■ Data supplied
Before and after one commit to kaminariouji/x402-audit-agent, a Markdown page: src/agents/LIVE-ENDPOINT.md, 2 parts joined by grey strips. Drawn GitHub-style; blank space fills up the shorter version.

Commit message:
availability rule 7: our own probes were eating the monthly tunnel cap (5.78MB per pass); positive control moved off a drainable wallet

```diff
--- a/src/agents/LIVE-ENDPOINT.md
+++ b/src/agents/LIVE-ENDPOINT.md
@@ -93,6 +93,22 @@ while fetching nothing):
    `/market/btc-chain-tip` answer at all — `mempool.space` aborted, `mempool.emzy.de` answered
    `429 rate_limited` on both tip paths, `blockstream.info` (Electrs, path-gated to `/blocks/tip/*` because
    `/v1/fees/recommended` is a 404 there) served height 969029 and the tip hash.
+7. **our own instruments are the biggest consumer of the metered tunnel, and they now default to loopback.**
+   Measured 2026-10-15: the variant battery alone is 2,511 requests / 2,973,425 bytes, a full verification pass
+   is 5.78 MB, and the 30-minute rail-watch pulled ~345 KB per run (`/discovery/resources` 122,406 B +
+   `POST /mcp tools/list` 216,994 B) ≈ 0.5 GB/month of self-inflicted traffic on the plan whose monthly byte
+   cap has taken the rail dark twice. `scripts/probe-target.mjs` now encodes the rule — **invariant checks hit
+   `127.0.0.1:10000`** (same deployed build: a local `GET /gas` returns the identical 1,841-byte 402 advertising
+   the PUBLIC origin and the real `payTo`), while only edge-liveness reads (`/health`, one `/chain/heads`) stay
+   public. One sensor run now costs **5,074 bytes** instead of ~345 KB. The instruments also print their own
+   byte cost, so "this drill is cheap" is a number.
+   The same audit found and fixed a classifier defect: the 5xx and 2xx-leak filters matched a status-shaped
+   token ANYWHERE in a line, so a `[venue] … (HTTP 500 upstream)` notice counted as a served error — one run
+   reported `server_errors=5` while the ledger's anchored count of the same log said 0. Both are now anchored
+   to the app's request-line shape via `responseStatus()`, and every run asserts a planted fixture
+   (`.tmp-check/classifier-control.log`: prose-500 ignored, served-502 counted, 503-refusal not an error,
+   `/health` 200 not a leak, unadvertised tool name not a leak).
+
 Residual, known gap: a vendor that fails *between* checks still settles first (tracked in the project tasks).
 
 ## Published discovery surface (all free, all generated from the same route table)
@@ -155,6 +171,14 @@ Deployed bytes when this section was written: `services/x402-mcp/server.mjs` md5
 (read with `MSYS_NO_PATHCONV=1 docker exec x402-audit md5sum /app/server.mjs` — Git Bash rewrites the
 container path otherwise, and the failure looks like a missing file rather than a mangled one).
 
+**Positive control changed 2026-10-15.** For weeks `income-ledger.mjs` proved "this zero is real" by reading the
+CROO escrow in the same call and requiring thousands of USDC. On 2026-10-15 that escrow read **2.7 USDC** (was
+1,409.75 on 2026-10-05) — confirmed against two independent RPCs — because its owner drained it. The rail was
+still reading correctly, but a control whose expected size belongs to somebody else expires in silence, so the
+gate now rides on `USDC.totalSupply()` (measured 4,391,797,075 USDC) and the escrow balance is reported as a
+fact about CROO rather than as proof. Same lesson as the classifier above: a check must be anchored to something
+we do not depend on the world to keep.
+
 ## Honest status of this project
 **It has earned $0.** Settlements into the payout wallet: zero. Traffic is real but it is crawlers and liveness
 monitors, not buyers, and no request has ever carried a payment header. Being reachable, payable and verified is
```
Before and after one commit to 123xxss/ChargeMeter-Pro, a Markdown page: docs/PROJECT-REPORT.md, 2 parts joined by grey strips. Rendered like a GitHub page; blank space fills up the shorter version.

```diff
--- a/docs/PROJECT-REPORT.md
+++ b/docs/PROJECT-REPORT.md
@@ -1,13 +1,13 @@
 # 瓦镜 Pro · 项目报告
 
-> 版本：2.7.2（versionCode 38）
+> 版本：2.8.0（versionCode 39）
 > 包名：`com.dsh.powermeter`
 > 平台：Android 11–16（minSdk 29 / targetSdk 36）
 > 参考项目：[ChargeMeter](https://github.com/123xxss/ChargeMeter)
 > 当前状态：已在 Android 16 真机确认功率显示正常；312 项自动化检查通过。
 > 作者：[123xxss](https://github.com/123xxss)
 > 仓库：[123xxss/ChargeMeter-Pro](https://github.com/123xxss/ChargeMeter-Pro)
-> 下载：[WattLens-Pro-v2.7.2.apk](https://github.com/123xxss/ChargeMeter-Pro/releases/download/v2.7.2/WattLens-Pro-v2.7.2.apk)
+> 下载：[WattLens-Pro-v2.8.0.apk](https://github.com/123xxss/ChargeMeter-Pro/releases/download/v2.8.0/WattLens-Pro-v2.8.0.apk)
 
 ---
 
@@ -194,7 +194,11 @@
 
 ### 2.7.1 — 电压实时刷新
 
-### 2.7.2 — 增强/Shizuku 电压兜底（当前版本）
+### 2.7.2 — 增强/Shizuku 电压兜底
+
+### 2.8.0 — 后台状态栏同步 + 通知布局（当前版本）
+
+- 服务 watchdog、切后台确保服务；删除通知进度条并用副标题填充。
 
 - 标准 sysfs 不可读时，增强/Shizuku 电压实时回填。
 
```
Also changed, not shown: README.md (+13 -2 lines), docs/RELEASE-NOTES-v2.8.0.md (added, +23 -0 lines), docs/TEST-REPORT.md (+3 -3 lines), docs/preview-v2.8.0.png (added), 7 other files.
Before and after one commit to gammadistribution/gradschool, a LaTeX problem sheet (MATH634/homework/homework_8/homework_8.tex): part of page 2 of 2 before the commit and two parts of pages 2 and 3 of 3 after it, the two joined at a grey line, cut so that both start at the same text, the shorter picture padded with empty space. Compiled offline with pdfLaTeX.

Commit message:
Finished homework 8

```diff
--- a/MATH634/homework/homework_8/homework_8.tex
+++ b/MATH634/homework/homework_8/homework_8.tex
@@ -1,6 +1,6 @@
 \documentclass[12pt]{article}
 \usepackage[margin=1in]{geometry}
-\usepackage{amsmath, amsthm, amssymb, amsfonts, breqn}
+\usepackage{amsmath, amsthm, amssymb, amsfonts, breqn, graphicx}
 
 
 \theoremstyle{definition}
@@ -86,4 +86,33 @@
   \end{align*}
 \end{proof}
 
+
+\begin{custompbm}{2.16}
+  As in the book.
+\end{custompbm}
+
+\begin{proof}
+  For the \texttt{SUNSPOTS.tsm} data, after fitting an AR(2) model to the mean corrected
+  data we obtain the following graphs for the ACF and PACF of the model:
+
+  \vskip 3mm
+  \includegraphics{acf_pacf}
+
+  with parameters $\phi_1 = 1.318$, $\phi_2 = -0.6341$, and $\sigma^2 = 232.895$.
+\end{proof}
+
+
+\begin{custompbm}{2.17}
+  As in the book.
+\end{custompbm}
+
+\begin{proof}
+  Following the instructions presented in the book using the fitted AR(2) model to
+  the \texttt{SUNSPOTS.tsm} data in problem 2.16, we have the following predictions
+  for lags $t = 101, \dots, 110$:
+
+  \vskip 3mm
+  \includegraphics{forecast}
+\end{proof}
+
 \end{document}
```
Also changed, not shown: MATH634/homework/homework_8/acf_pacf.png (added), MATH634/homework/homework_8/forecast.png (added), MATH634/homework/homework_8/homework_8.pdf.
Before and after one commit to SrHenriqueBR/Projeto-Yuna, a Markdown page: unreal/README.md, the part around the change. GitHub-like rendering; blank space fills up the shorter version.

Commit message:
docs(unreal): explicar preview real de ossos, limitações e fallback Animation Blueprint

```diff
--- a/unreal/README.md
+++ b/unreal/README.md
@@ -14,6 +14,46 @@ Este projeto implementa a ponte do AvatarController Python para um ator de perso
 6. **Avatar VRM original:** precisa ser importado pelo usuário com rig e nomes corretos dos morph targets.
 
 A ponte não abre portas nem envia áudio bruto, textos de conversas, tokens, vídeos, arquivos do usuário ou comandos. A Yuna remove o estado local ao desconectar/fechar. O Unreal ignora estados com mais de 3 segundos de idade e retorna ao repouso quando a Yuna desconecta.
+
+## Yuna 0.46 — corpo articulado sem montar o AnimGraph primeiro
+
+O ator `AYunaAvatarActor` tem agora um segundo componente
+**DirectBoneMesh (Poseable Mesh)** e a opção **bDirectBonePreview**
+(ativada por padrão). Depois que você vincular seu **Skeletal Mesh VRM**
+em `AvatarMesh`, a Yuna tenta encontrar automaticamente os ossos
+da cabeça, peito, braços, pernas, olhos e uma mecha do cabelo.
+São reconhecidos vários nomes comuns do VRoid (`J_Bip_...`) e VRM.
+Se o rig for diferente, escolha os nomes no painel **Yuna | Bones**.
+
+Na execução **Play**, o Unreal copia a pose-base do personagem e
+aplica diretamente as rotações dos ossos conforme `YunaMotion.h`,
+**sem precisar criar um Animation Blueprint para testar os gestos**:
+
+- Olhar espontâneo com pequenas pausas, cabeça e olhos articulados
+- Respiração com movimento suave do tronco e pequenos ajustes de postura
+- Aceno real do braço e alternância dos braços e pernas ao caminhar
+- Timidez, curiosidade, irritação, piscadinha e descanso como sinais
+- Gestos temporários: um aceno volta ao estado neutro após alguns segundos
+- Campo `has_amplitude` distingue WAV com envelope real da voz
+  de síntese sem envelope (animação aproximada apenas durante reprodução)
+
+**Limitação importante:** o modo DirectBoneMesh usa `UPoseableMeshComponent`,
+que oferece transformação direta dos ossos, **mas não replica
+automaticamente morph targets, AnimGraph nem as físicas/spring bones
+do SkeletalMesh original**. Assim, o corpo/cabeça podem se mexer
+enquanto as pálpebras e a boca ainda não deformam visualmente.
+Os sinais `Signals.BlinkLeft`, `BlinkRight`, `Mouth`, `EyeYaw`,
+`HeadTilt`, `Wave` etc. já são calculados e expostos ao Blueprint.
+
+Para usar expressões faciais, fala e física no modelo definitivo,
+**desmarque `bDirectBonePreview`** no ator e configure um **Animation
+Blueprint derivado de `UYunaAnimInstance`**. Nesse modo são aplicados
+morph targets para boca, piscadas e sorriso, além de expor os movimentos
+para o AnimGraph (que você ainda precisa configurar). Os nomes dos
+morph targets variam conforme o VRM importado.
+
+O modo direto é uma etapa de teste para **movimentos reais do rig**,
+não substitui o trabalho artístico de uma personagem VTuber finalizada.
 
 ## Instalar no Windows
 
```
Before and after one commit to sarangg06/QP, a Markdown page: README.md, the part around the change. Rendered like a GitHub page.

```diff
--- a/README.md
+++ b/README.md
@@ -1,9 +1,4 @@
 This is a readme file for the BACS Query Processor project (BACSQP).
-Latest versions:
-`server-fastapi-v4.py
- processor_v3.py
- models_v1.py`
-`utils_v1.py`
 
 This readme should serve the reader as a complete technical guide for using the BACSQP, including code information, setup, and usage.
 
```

■ Task goal
Among the lines above, count those containing the string "custompbm"; please give the count alone.

■ Answer to this problem
4